I'm not sure what the reason for the insanely low attendance was. We all have theories and we had plenty of time to spout them as we wandered amongst each other's booths and commiserated.

It was very hot. High 80's which is like death for this show. First, most of us here in the Canadian border towns don't take kindly to anything over 70-75. It starts to hit 80, we get ornery. Then, the arena where the show is held has no A/C.  The place is cavernous. It would be like dropping an ice cube in your swimming pool to cool it down.

Overheard in the Lady's Room: "they charge us 8 bucks to get in here and there isn't even A/C?"

Maybe $8 is too much. I think it used to be $6. I think it should be $5. The rationale is that this is a "high end" show, so people come here to spend big bucks and 8 bucks is chump change. I don't agree. It would be smarter to charge us all an extra 50 bucks for the booth, scale down the artist party and the artist breakfast and let the folks in for nothing or a tiny fee like 2 bucks. What drives sales is attendance. Especially at a show like this. Outdoor festivals are different. You can get hundreds of thousands of people but maybe most of them are there for sun and beer. That will be my rant for next weekend.

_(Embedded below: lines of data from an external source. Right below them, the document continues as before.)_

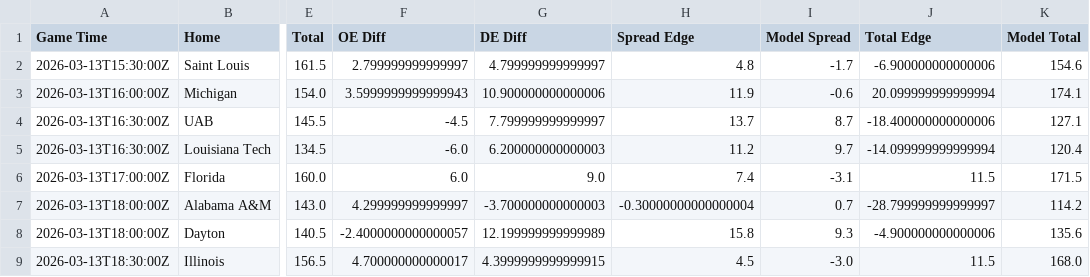
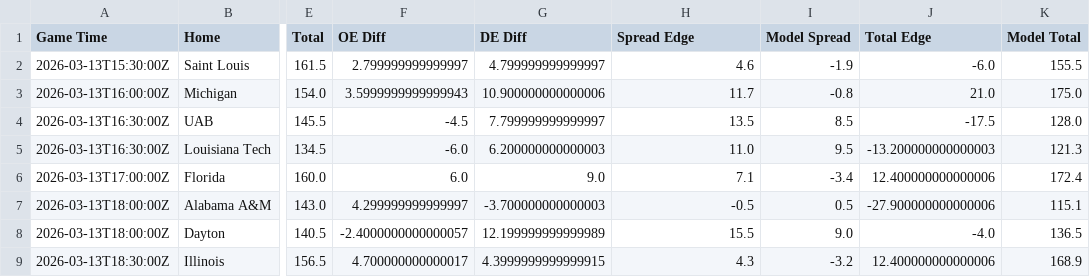
Before and after one commit to reedhale15-gif/cbb_model_v4, a CSV file: data/engine.csv, drawn as a sheet; only a part is shown, gaps mark what is left out; the diff covers the shown part only; the diff names each change by its address in the sheet, - before the commit and + after, or states it on an @@ line.

```diff
--- a/data/engine.csv
+++ b/data/engine.csv
-H2 (Spread Edge): 4.8
+H2 (Spread Edge): 4.6
-I2 (Model Spread): -1.7
+I2 (Model Spread): -1.9
-J2 (Total Edge): -6.900000000000006
+J2 (Total Edge): -6.0
-K2 (Model Total): 154.6
+K2 (Model Total): 155.5
-H3 (Spread Edge): 11.9
+H3 (Spread Edge): 11.7
-I3 (Model Spread): -0.6
+I3 (Model Spread): -0.8
-J3 (Total Edge): 20.099999999999994
+J3 (Total Edge): 21.0
-K3 (Model Total): 174.1
+K3 (Model Total): 175.0
-H4 (Spread Edge): 13.7
+H4 (Spread Edge): 13.5
-I4 (Model Spread): 8.7
+I4 (Model Spread): 8.5
-J4 (Total Edge): -18.400000000000006
+J4 (Total Edge): -17.5
-K4 (Model Total): 127.1
+K4 (Model Total): 128.0
-H5 (Spread Edge): 11.2
+H5 (Spread Edge): 11.0
-I5 (Model Spread): 9.7
+I5 (Model Spread): 9.5
-J5 (Total Edge): -14.099999999999994
+J5 (Total Edge): -13.200000000000003
-K5 (Model Total): 120.4
+K5 (Model Total): 121.3
-H6 (Spread Edge): 7.4
+H6 (Spread Edge): 7.1
-I6 (Model Spread): -3.1
+I6 (Model Spread): -3.4
-J6 (Total Edge): 11.5
+J6 (Total Edge): 12.400000000000006
-K6 (Model Total): 171.5
+K6 (Model Total): 172.4
-H7 (Spread Edge): -0.30000000000000004
+H7 (Spread Edge): -0.5
-I7 (Model Spread): 0.7
+I7 (Model Spread): 0.5
-J7 (Total Edge): -28.799999999999997
+J7 (Total Edge): -27.900000000000006
-K7 (Model Total): 114.2
+K7 (Model Total): 115.1
-H8 (Spread Edge): 15.8
+H8 (Spread Edge): 15.5
-I8 (Model Spread): 9.3
+I8 (Model Spread): 9.0
-J8 (Total Edge): -4.900000000000006
+J8 (Total Edge): -4.0
-K8 (Model Total): 135.6
+K8 (Model Total): 136.5
-H9 (Spread Edge): 4.5
+H9 (Spread Edge): 4.3
-I9 (Model Spread): -3.0
+I9 (Model Spread): -3.2
-J9 (Total Edge): 11.5
+J9 (Total Edge): 12.400000000000006
-K9 (Model Total): 168.0
+K9 (Model Total): 168.9
```
Also changed, not shown: 1 added row and 103 edited cells elsewhere in this file, data/efficiency_table.csv, data/projections.csv, 2 other files.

So, anyway, the dearth of business led to an abundance of schmoozing and I got to know some artists better. Like the leather guy next to me that set up his first ever booth at Woodstock. He has a picture of himself there with his long curly hair, selling belts from a crate. He makes beautiful bags now, that sell for hundreds of dollars. And I heard him laughing with customers all day. At least he has fun. He says he's almost 70 now and he has perspective.

I got to know the son of one of my favorite artisans and to see his amazing pencil sketches. He will be one of us soon.

A few had trouble with their Square card readers or didn't know how to program to app for sales tax or edit  products and I became the go-to tech wizard. My son would be rolling and laughing at that.

Russell and I had time to discuss re-doing the new layout for the booth. It has issues. Actually, we had time to re-do it right there, but I nixed the idea.

Even the volunteers who man the admissions table seemed depressed so I promised everyone I talked to that today would be so busy and happy that our biggest problem would be where to spend all the glorious extra cash in our pockets.  I will be chatting with my shoppers and sending out good vibes I chose this life, good and bad. I knew there was no guaranteed pay check.

The only guarantee is that you will be doing work you love and that your office will be a festival of some sort and you will be, almost always, treated with respect by the people you deal with.

Beats the old government job hands down.

It is gray and damp today, bring on the people!